This exercise calls for the records to be returned exactly, with images removed.

Record set =>
□ □ □ □

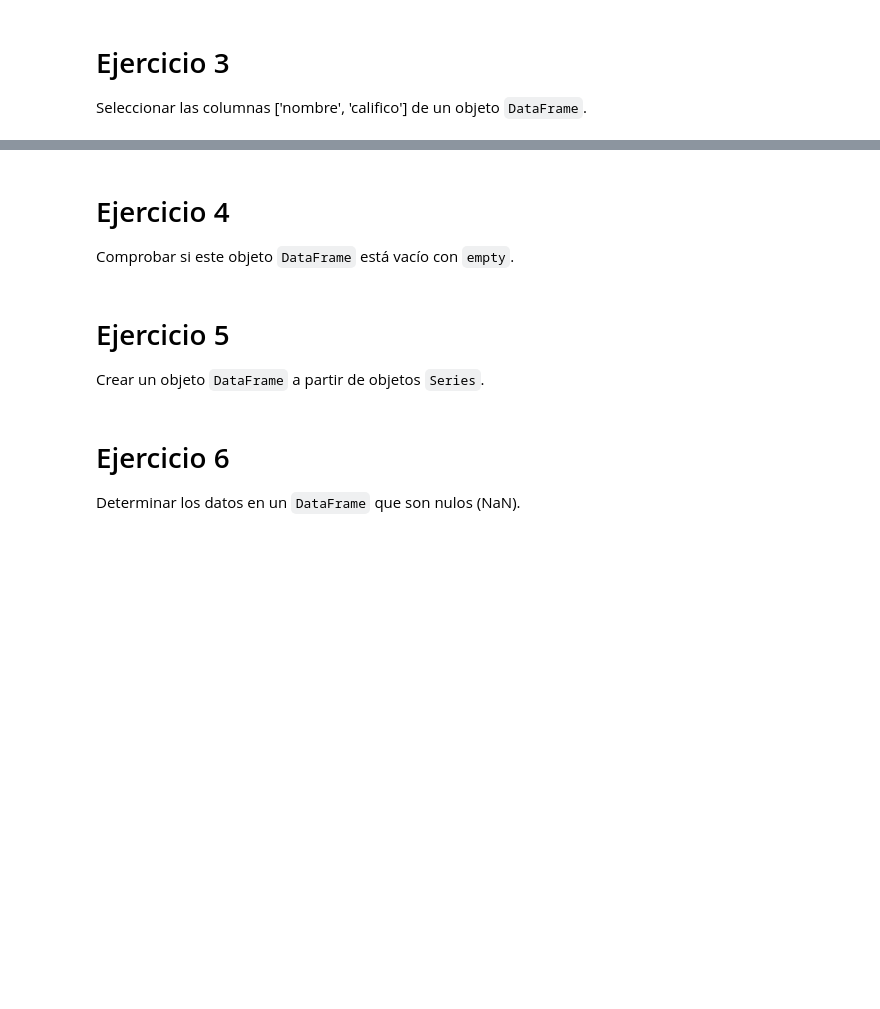
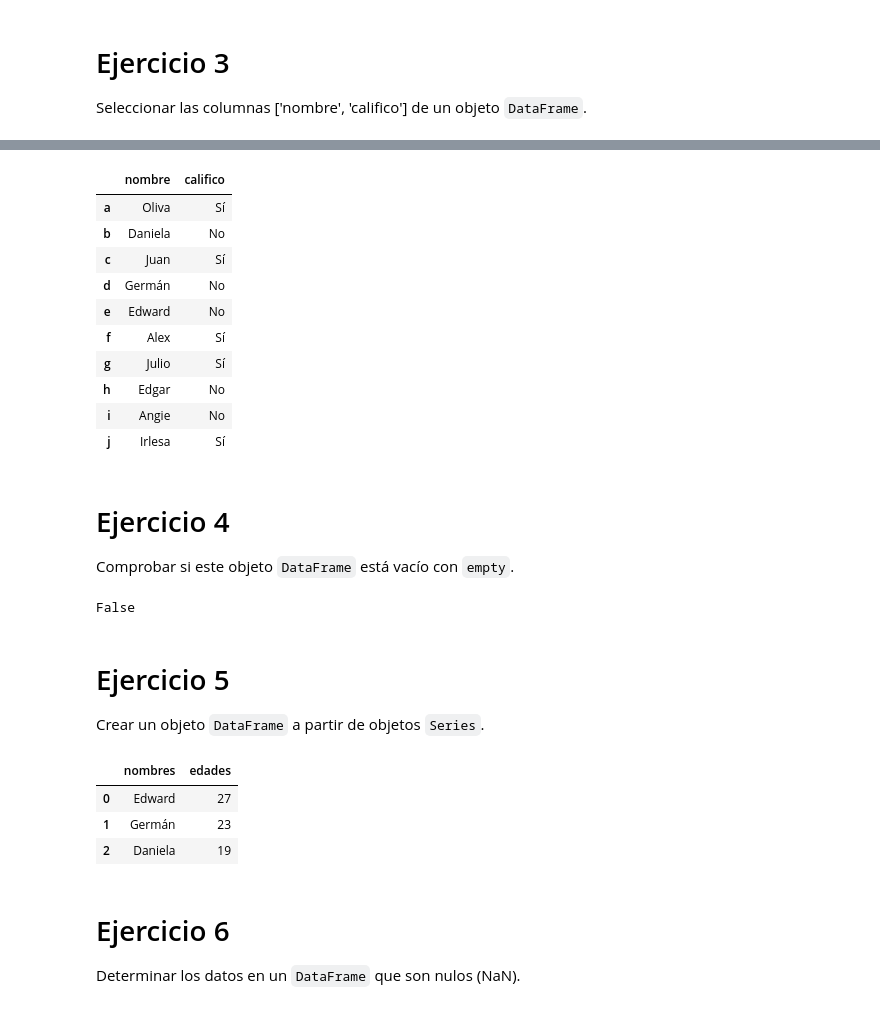
Before and after one commit to Lorreinn/Big-Data-Cloud-Spark, a Jupyter notebook: Día 4. Viernes/Copia de M6 - EXTRA - Pandas.ipynb, the cells around one changed output, grey strips where cells are left out. Drawn from its saved outputs; the diff is of its cells as text; code cells hidden in the pictures; blank space fills up the shorter version.

```diff
--- a/Día 4. Viernes/Copia de M6 - EXTRA - Pandas.ipynb
+++ b/Día 4. Viernes/Copia de M6 - EXTRA - Pandas.ipynb
@@ -87,11 +117,27 @@ df
+# %%
+df.loc[:, ["nombre", "califico"]]
+# %% [output]
+|  | nombre | califico |
+| a | Oliva | Sí |
+| b | Daniela | No |
+| c | Juan | Sí |
+| d | Germán | No |
+| e | Edward | No |
+| f | Alex | Sí |
+| g | Julio | Sí |
+| h | Edgar | No |
+| i | Angie | No |
+| j | Irlesa | Sí |
 # %% [markdown]
 # Ejercicio 4
 
 Comprobar si este objeto `DataFrame` está vacío con `empty`.
 # %%
-df = pd.DataFrame({'X': []})
+df = pd.DataFrame({'X': [1,2,3]})
 
-df
+df.empty
+# %% [output]
+False
 # %% [markdown]
 # Ejercicio 5
 
@@ -102,8 +148,15 @@ nombres = pd.Series(['Edward', 'Germán', 'Daniela'])
 edades = pd.Series([27, 23, 19])
 # %%
 #1. Metemos las series en un diccionario
-
+nombreEdad = {"nombres":nombres, "edades":edades}
 #2. Metemos el diccionario dentro de un dataframe
+dataset = pd.DataFrame(nombreEdad)
+dataset
+# %% [output]
+|  | nombres | edades |
+| 0 | Edward | 27 |
+| 1 | Germán | 23 |
+| 2 | Daniela | 19 |
 # %% [markdown]
 # Ejercicio 6
 
```
Also changed, not shown: parts of 18 cells of this notebook.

□ □ □ □

Answer to the problem =>
Before and after one commit to Lorreinn/Big-Data-Cloud-Spark, a Jupyter notebook: Día 4. Viernes/Copia de M6 - EXTRA - Pandas.ipynb, the cells around one changed output, grey strips where cells are left out. Drawn from its saved outputs; the diff is of its cells as text; code cells hidden in the pictures; blank space fills up the shorter version.

```diff
--- a/Día 4. Viernes/Copia de M6 - EXTRA - Pandas.ipynb
+++ b/Día 4. Viernes/Copia de M6 - EXTRA - Pandas.ipynb
@@ -87,11 +117,27 @@ df
+# %%
+df.loc[:, ["nombre", "califico"]]
+# %% [output]
+|  | nombre | califico |
+| a | Oliva | Sí |
+| b | Daniela | No |
+| c | Juan | Sí |
+| d | Germán | No |
+| e | Edward | No |
+| f | Alex | Sí |
+| g | Julio | Sí |
+| h | Edgar | No |
+| i | Angie | No |
+| j | Irlesa | Sí |
 # %% [markdown]
 # Ejercicio 4
 
 Comprobar si este objeto `DataFrame` está vacío con `empty`.
 # %%
-df = pd.DataFrame({'X': []})
+df = pd.DataFrame({'X': [1,2,3]})
 
-df
+df.empty
+# %% [output]
+False
 # %% [markdown]
 # Ejercicio 5
 
@@ -102,8 +148,15 @@ nombres = pd.Series(['Edward', 'Germán', 'Daniela'])
 edades = pd.Series([27, 23, 19])
 # %%
 #1. Metemos las series en un diccionario
-
+nombreEdad = {"nombres":nombres, "edades":edades}
 #2. Metemos el diccionario dentro de un dataframe
+dataset = pd.DataFrame(nombreEdad)
+dataset
+# %% [output]
+|  | nombres | edades |
+| 0 | Edward | 27 |
+| 1 | Germán | 23 |
+| 2 | Daniela | 19 |
 # %% [markdown]
 # Ejercicio 6
 
```
Also changed, not shown: parts of 18 cells of this notebook.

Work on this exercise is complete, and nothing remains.